(TASK):
Your answer must be a single number: the count of lines in the records below that include the string "data".

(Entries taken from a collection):
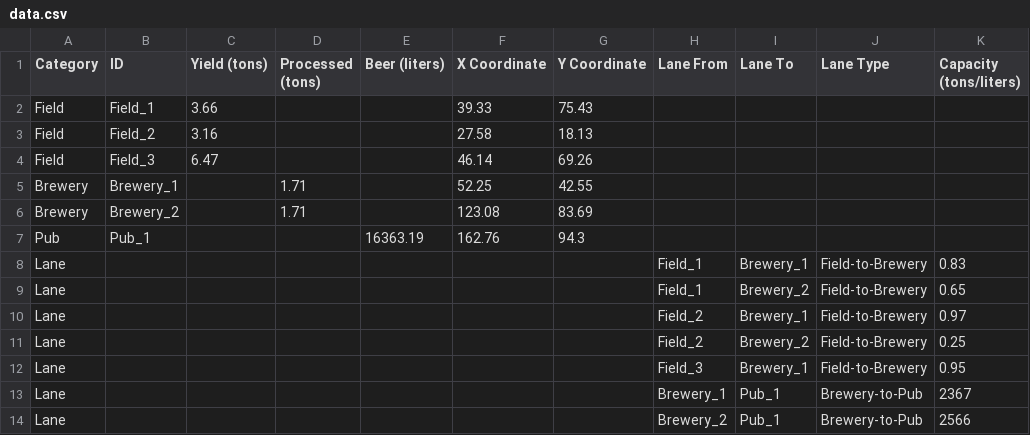
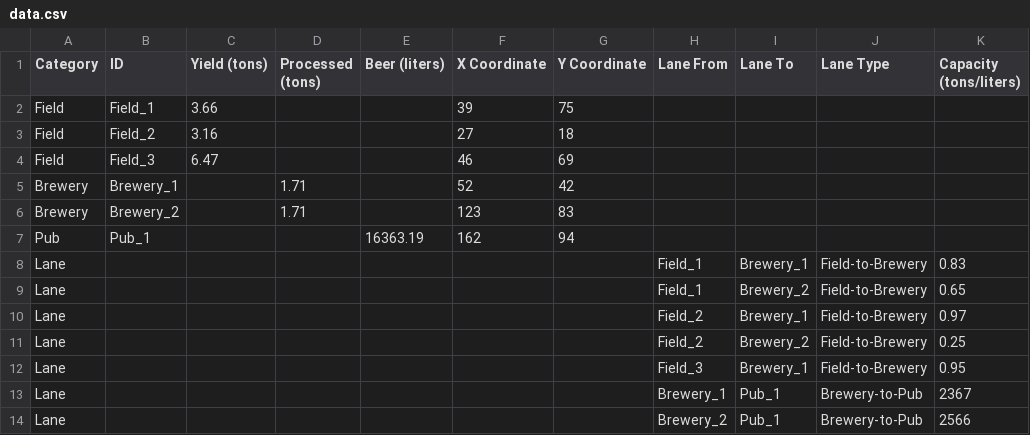
Before and after one commit to jmaslowskiUMK/ProjektAlgII, a CSV file: data.csv, drawn as a sheet.

```diff
--- a/data.csv
+++ b/data.csv
@@ -1,8 +1,8 @@
 Category,ID,Yield (tons),Processed (tons),Beer (liters),X Coordinate,Y Coordinate,Lane From,Lane To,Lane Type,Capacity (tons/liters)
-Field,Field_1,3.66,,,39.33,75.43,,,,
-Field,Field_2,3.16,,,27.58,18.13,,,,
-Field,Field_3,6.47,,,46.14,69.26,,,,
-Brewery,Brewery_1,,1.71,,52.25,42.55,,,,
-Brewery,Brewery_2,,1.71,,123.08,83.69,,,,
-Pub,Pub_1,,,16363.19,162.76,94.3,,,,
+Field,Field_1,3.66,,,39,75,,,,
+Field,Field_2,3.16,,,27,18,,,,
+Field,Field_3,6.47,,,46,69,,,,
+Brewery,Brewery_1,,1.71,,52,42,,,,
+Brewery,Brewery_2,,1.71,,123,83,,,,
+Pub,Pub_1,,,16363.19,162,94,,,,
 Lane,,,,,,,Field_1,Brewery_1,Field-to-Brewery,0.83
```
Also changed, not shown: 14 other files.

(OUTPUT):
3